Exercise description: Print every entry, word for word, and skip the images.

Segment Open

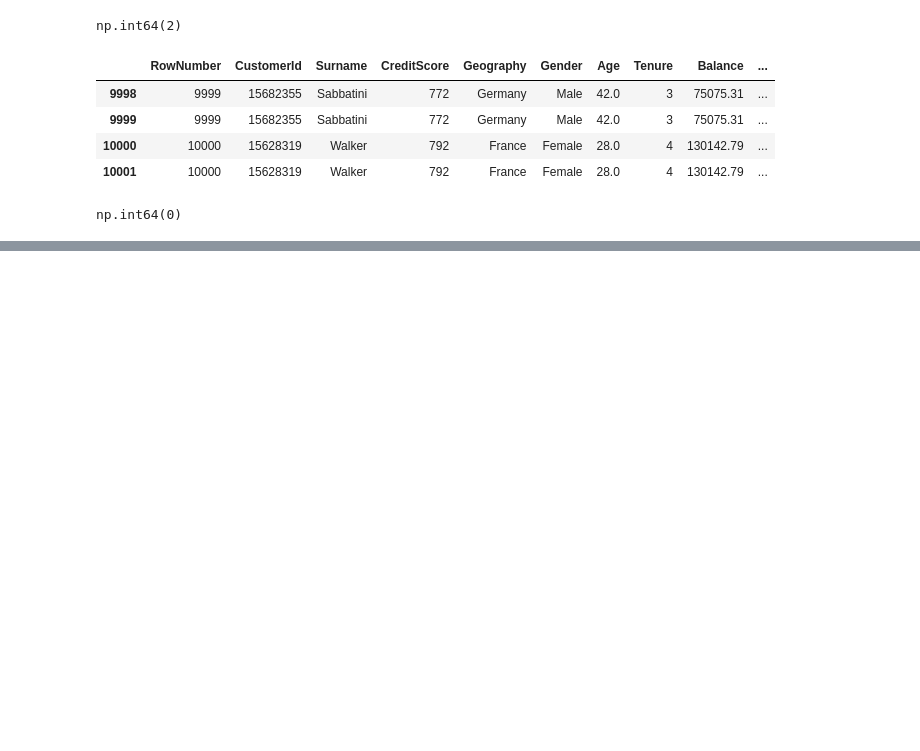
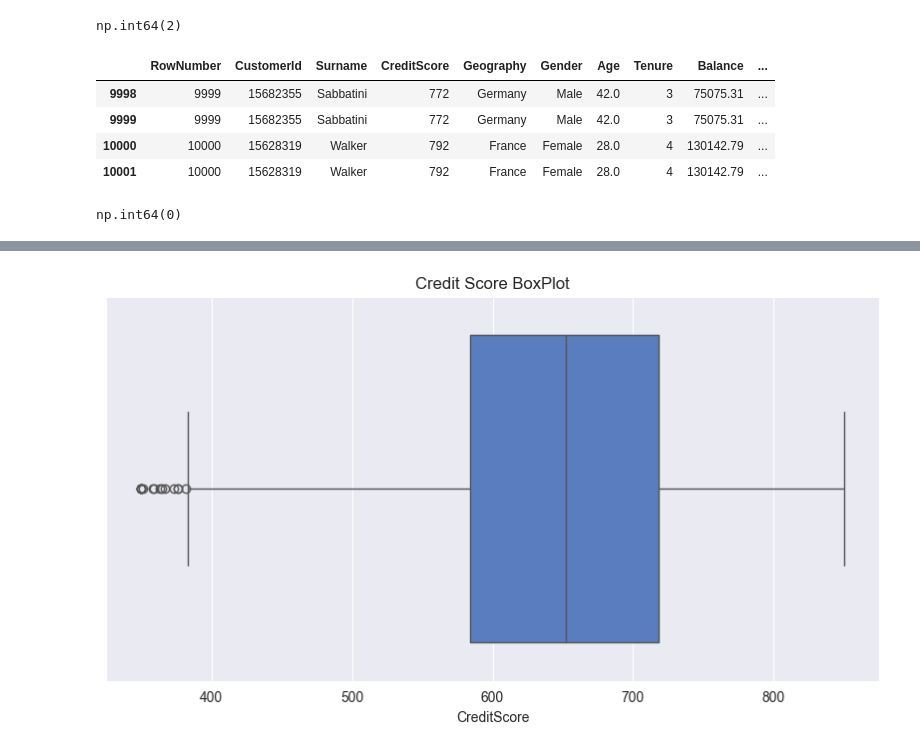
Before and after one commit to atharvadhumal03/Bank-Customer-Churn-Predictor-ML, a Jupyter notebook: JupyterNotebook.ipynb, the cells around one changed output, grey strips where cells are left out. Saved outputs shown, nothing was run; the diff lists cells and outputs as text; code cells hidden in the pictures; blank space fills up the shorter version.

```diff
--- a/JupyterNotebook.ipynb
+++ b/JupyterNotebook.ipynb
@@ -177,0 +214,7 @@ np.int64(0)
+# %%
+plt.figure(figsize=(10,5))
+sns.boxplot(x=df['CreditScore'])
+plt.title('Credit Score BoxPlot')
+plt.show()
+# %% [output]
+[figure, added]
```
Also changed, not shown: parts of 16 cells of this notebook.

Segment Closed

Response for this exercise:
Before and after one commit to atharvadhumal03/Bank-Customer-Churn-Predictor-ML, a Jupyter notebook: JupyterNotebook.ipynb, the cells around one changed output, grey strips where cells are left out. Saved outputs shown, nothing was run; the diff lists cells and outputs as text; code cells hidden in the pictures; blank space fills up the shorter version.

```diff
--- a/JupyterNotebook.ipynb
+++ b/JupyterNotebook.ipynb
@@ -177,0 +214,7 @@ np.int64(0)
+# %%
+plt.figure(figsize=(10,5))
+sns.boxplot(x=df['CreditScore'])
+plt.title('Credit Score BoxPlot')
+plt.show()
+# %% [output]
+[figure, added]
```
Also changed, not shown: parts of 16 cells of this notebook.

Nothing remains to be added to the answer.